Jeff and Family to Bent Tree
May 18-20 , 2008
We had looked forward to this trip to Bent Tree since it had been so long since they had been able to get up into the North Georgia mountain. We settled in for dinner at the house on Sunday, May 18.
After supper the girls were interested in learning to play chess. Rod with Elyse as she tries a few moves, but then Rod played games with Ashleigh and Jordan. They learned quickly and made progress in the game. We had a nice sunset and then played until fairly late.
The girls awoke in a playful mood and we had a good breakfast before the days activities.
The mountain laurels were blooming luxuriously along the roads.
We were getting ready for a hike to the top of the mountain and Brenda came outside with the girls.
Rod withAshleigh and Jordan at our traditional picture spot at the top of Buckskull as we head out on our hike.
We walked up Chestnut Cove Trail and then into the woods at the point where a huge old chestnut log lay. Jordan and Ashleigh are on top of it in the shot above left, but you can hardly see it. We told them the story of the Chestnut blight of 1927 that killed all the Chestnuts.

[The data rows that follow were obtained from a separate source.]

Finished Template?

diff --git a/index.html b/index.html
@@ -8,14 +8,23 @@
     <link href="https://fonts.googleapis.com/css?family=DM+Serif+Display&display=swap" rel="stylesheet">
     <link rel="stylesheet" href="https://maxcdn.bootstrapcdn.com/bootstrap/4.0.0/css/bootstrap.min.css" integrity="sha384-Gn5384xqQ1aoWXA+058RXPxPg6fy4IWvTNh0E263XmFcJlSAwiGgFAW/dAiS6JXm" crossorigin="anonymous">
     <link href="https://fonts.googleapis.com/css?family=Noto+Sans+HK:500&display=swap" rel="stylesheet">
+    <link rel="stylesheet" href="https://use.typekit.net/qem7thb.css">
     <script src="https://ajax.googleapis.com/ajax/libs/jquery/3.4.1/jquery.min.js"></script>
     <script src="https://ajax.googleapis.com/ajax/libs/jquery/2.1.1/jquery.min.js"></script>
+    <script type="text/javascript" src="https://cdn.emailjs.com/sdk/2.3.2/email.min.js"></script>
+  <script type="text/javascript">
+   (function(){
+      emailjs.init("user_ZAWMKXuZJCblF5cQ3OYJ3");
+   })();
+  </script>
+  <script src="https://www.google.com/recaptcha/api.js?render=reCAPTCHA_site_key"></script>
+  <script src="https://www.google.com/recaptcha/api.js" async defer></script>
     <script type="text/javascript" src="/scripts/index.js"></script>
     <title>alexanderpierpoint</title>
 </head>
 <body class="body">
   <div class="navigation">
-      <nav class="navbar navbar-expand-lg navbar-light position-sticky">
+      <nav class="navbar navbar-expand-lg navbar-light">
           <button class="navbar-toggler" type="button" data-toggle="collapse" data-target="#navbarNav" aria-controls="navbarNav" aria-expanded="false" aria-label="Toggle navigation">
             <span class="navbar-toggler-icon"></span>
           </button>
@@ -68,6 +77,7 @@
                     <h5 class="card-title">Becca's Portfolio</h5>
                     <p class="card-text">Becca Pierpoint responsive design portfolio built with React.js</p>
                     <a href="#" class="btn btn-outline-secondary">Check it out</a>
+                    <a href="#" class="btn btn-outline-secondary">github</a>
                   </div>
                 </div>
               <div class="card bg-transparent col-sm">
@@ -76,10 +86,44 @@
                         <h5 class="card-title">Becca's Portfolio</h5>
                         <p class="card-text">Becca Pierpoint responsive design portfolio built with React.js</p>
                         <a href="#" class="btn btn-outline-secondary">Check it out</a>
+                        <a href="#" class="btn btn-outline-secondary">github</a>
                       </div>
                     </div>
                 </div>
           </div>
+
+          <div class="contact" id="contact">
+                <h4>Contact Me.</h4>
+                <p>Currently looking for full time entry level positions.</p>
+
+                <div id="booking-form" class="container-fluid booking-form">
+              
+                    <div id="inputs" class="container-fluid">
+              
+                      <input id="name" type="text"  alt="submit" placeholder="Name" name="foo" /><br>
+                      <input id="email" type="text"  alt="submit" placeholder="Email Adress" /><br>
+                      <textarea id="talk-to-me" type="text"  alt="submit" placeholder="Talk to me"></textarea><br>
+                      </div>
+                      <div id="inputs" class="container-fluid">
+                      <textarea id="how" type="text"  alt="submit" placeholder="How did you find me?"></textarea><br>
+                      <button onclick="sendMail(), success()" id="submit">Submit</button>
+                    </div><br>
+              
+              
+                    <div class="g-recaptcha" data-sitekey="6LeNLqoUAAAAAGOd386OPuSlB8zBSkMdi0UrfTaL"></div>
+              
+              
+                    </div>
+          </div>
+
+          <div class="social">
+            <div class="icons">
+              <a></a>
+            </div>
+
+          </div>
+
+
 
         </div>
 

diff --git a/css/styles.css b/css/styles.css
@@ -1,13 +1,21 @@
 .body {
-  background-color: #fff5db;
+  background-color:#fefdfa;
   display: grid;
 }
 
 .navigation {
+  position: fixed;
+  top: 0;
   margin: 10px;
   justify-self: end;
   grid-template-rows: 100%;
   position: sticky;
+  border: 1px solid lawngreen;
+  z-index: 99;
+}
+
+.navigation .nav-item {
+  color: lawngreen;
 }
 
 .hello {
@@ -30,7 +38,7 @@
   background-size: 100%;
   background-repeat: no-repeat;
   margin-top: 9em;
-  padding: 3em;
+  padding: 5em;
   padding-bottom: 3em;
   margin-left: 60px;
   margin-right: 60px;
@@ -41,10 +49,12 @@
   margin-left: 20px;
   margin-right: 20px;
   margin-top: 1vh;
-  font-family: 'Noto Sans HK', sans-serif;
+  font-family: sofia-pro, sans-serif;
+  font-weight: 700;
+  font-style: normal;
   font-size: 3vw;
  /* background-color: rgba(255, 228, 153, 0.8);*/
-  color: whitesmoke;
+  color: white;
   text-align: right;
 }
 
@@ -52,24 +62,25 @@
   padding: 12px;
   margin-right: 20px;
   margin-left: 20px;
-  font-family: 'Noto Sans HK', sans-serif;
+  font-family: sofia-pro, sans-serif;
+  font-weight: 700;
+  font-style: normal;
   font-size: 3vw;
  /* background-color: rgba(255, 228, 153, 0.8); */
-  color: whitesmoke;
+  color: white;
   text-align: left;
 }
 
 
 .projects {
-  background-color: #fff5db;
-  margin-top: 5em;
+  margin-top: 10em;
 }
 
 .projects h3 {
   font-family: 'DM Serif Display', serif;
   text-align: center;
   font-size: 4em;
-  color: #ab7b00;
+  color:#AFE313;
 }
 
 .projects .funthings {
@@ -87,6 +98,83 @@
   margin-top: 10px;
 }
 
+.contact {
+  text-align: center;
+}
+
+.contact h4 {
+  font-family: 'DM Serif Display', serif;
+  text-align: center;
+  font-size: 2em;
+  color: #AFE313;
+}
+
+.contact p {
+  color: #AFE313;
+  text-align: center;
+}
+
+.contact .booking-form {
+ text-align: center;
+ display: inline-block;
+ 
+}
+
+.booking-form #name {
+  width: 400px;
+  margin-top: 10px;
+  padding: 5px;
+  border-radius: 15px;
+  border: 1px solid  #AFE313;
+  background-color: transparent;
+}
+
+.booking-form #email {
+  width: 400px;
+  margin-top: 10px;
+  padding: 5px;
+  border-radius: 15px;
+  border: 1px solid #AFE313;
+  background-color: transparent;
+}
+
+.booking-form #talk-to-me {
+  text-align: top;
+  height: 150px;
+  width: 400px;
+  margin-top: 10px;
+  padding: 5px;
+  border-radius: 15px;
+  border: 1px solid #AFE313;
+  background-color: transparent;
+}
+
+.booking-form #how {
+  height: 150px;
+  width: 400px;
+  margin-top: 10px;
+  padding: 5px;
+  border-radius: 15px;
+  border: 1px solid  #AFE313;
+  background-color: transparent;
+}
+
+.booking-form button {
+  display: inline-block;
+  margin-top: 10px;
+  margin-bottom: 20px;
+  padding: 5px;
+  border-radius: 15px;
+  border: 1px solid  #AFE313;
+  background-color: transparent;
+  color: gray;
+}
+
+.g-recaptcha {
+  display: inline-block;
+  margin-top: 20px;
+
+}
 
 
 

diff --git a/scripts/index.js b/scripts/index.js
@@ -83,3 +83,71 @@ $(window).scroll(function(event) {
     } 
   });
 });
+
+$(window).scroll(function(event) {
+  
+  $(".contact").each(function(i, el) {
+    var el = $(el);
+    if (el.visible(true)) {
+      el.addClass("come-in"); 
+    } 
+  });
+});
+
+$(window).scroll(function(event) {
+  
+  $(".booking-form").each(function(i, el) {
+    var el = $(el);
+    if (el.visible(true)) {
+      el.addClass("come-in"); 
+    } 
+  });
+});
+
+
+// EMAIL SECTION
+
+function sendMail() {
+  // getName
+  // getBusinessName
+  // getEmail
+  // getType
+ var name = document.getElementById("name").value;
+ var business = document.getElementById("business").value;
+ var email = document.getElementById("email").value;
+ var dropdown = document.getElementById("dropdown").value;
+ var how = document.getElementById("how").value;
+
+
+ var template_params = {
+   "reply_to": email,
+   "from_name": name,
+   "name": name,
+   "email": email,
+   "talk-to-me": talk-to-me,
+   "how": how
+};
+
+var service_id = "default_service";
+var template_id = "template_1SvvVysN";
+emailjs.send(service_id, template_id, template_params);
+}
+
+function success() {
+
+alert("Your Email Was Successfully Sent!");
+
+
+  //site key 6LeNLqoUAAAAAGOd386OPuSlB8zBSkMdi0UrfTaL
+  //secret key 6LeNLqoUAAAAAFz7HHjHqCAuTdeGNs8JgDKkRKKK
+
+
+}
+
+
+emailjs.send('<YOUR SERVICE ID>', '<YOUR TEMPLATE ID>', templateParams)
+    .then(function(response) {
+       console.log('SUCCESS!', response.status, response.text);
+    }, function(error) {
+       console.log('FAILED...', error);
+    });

Above right, Ashleigh holds a piece of the root of the bloodroot plant. We had told her that story as well and used the bloodroot as "warpaint" across her cheeks. We had seen some dramatic examples of the root color on the recent RA trip.

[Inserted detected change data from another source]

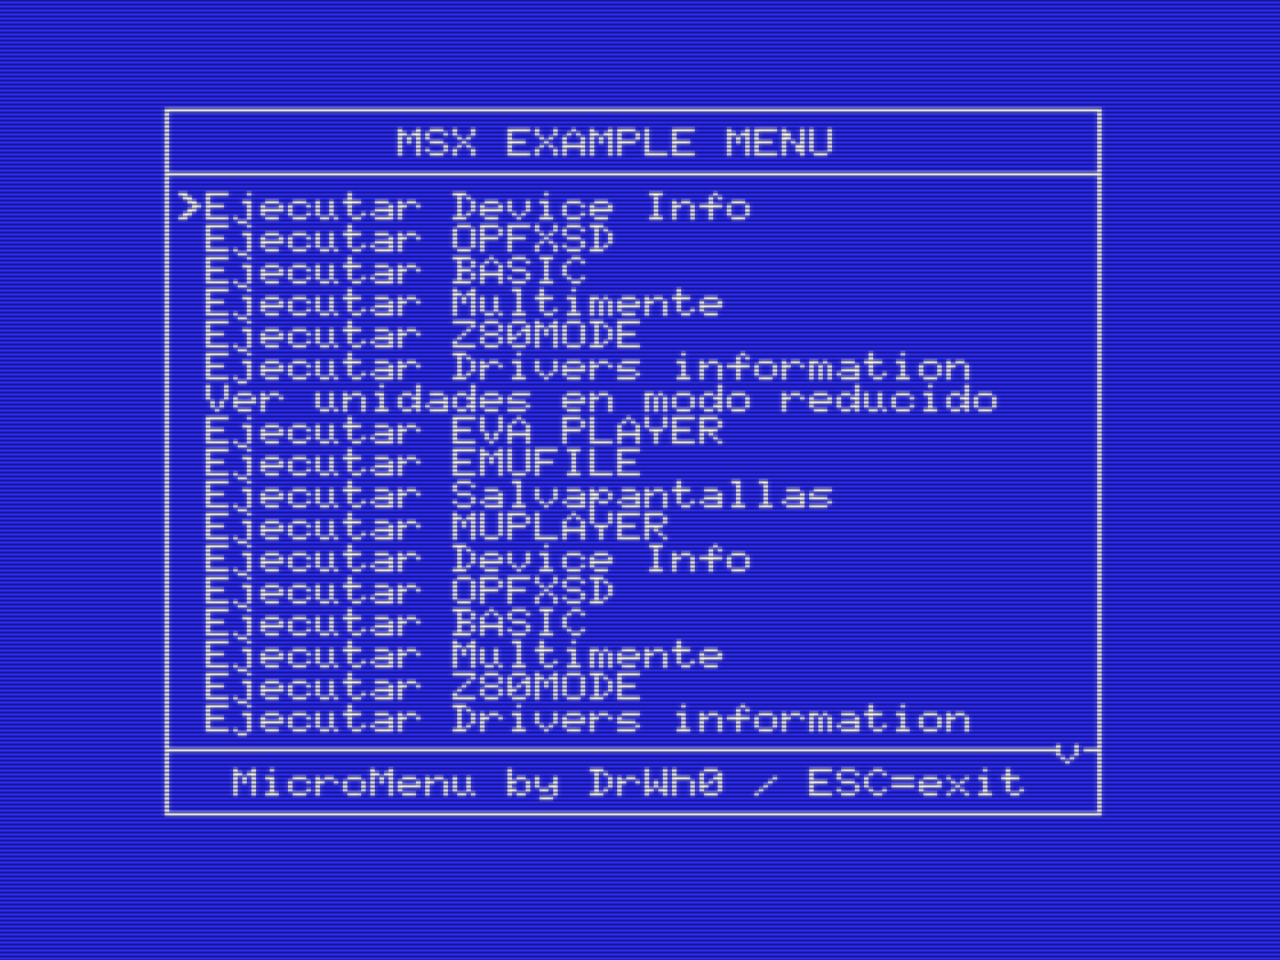
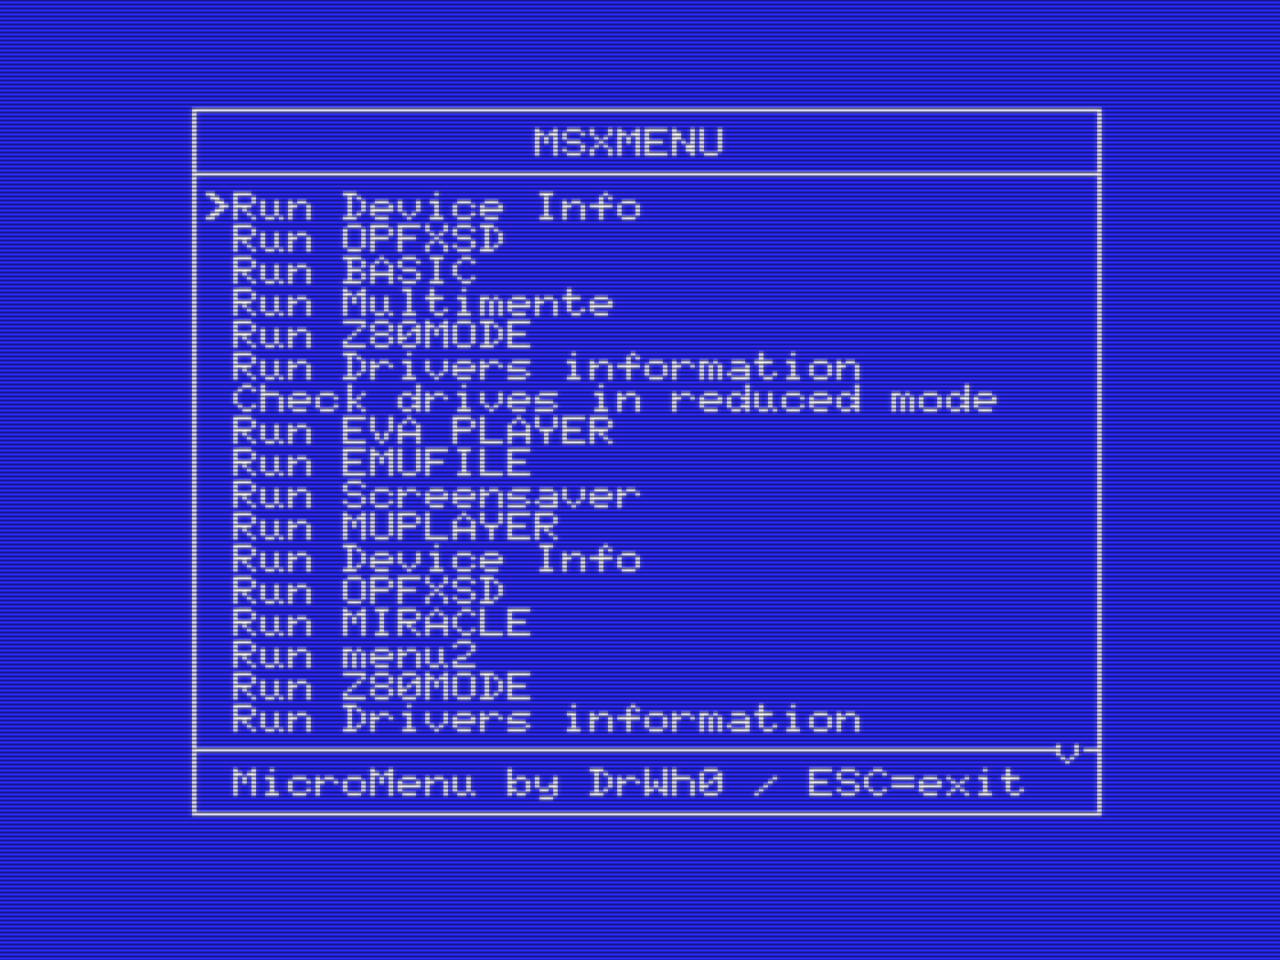
Add files via upload

Changed region(s): [[0.125, 0.0938, 0.7812, 0.875]]

diff --git a/README.md b/README.md
@@ -95,7 +95,7 @@ Keep `exec=` paths reasonably short.
 ---
 
 ## Credits:
-Program made by Carlos Romero (DrWh0 / Dalekamistoso) 2026/08/12
+Program made by Carlos Romero (DrWh0 / Dalekamistoso) 2026/08/13
 
 Check my github for more projects:
 www.github.com/Dalekamistoso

From the log we headed up the streambed, climbing steeply up to the ridge that takes us to the top of Big Stump Mountain.
I was very surprised to find what appears to be a yellow orchid about halfway up to the rock ridge from the road. It may be more in the class of a pitcher plant, but it is something I have never seen before here in this area and I have hiked it for more than 30 years.

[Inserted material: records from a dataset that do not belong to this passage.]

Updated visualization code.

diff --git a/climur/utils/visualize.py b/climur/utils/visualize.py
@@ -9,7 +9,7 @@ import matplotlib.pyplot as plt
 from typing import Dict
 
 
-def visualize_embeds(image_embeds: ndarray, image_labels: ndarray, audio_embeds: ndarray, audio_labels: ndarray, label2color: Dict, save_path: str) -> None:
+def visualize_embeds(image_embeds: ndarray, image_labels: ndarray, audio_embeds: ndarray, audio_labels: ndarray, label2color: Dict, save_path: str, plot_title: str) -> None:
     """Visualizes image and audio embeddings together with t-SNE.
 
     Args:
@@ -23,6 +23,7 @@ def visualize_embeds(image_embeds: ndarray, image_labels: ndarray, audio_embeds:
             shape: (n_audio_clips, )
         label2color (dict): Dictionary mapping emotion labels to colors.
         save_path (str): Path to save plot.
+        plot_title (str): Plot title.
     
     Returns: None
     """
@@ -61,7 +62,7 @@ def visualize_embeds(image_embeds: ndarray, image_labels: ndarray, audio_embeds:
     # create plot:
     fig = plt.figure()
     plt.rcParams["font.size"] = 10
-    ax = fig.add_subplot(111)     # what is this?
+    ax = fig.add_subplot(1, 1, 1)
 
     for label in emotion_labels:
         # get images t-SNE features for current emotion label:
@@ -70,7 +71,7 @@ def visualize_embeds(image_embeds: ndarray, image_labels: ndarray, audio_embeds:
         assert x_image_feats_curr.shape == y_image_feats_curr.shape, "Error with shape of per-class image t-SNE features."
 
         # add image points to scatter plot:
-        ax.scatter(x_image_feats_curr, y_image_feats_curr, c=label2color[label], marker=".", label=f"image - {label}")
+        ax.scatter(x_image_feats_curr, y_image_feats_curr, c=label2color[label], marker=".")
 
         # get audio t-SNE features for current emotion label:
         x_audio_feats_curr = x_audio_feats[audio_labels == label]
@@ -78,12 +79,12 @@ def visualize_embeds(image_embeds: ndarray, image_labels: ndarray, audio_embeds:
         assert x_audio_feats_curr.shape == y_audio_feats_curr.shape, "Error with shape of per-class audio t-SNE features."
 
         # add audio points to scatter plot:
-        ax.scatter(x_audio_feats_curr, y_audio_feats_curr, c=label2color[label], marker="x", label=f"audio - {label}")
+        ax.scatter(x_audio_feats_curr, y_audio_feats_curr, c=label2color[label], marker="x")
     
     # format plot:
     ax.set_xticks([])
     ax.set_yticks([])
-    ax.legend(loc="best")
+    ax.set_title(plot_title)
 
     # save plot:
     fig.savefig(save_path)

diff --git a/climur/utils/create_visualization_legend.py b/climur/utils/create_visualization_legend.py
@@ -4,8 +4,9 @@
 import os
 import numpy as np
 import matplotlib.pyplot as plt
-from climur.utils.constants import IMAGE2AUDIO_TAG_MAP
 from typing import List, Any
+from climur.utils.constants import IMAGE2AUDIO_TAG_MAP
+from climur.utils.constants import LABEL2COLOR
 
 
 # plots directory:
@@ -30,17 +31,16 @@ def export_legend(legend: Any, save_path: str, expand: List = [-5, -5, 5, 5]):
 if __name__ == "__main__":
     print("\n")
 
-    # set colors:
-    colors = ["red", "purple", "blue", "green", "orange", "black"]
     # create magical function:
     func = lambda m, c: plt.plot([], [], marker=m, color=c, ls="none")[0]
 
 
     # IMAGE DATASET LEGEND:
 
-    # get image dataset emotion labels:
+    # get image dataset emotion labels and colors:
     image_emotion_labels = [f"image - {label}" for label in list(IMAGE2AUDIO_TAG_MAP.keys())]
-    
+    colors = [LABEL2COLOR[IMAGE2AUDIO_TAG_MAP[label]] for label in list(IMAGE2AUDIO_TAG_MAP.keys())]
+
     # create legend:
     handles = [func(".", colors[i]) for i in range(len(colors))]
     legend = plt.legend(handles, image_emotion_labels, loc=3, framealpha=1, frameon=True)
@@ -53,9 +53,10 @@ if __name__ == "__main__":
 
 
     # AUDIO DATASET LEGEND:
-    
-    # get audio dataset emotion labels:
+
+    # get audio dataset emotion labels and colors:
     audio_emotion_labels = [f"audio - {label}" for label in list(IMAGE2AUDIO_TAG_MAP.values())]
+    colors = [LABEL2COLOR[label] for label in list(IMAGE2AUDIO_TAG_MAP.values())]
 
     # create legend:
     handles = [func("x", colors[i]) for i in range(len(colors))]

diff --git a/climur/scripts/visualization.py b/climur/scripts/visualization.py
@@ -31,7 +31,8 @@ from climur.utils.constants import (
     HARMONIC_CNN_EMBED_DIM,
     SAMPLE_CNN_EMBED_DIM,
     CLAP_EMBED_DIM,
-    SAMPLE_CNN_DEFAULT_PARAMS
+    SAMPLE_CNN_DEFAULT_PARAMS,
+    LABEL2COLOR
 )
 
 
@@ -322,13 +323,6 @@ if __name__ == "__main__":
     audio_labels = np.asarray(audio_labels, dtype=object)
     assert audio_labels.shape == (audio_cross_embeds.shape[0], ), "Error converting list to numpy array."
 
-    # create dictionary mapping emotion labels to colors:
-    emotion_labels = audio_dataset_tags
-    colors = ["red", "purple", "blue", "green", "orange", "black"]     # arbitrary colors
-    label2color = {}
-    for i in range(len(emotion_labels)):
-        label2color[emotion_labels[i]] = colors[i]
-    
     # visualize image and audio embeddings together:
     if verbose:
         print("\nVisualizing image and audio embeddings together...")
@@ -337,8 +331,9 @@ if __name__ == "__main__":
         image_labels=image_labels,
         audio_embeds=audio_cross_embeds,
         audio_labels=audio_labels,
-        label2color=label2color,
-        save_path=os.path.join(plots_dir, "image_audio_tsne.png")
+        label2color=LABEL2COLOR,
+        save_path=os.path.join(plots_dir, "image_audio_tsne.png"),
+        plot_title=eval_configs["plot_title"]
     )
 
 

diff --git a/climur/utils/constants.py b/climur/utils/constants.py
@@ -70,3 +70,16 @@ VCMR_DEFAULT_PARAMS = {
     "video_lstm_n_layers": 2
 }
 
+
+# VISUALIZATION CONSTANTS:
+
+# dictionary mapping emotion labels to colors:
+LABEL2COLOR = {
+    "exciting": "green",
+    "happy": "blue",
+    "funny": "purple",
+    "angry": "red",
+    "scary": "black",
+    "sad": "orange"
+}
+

The white violet was the most common bloom on that ridge, and there were big patches of them. It's intriquing that the white ones remain and the violet and yellow ones are gone at this date.
Ashleigh and Jordan in their queen of the woods poses on a long up on the ridgeline.
Jeff, Ashleigh and Jordan at the rock ridge that marks the end of the steepest part of the climb up Big Stump Mountain.
A testament to the tenacity of life, the fern above was just hanging on to the bare rock wall, with tentacles going over the rock to find nutrients. The girls investigated everything, and found this neat green ball with a kind of filament structure inside.
I ran across and old friend, the buckeye butterfly as we crossed the top of Big Stump Mountain.
Passing the top of Big Stump Mountain, we continued up the ridge toward the top of Mt. Ogtlethorpe. We stopped off at our old climbing tree where many generations of RAs have climbed, and Ashleigh and Jordan had a go at the tree.
So we had two girls up in the tree in the beautiful woods high on the side of Mt. Ogtlethorpe.
Jeff gets into the climbing as well and then backs up Ashleigh as she makes it all the way across the bent tree to a neighboring tree where she could swing down.
We made it to the top of Mt. Ogtlethorpe at about 3300 ft! Jeff with Ashleigh and Jordan with one of the lakes of Big Canoe in the background.
Granddad Rod gets his chance to pose with the girls.
Another treat of this hike was finding this variety of trillium, which I had not seen for a long time. Ashleigh and Jordan found it under the lookout platform. The image at right shows the three-leaf structure of the plant.
The violet and white varieties of the trilium were found just a few feet away.
We headed back down from Mt. Oglethorpe and stopped on the driveway of the house closest to the tower on top of Big Stump Mountain. Ashleigh, Jeff and Jordan with a backdrop of Bent Tree's Lake Tamarack about 1500 feet below us. The image at right shows the location of the house where the picture is taken. This view of the mountain is from the beach.
||Ashleigh and Jordan coming down the steep hill behind the house. We had come down the steep service road from top of the mountain.|
Jeff makes the final approach to the house on the steep slope.
Jordan and Ashleigh in a big hollow tree just above the house on the mountainside.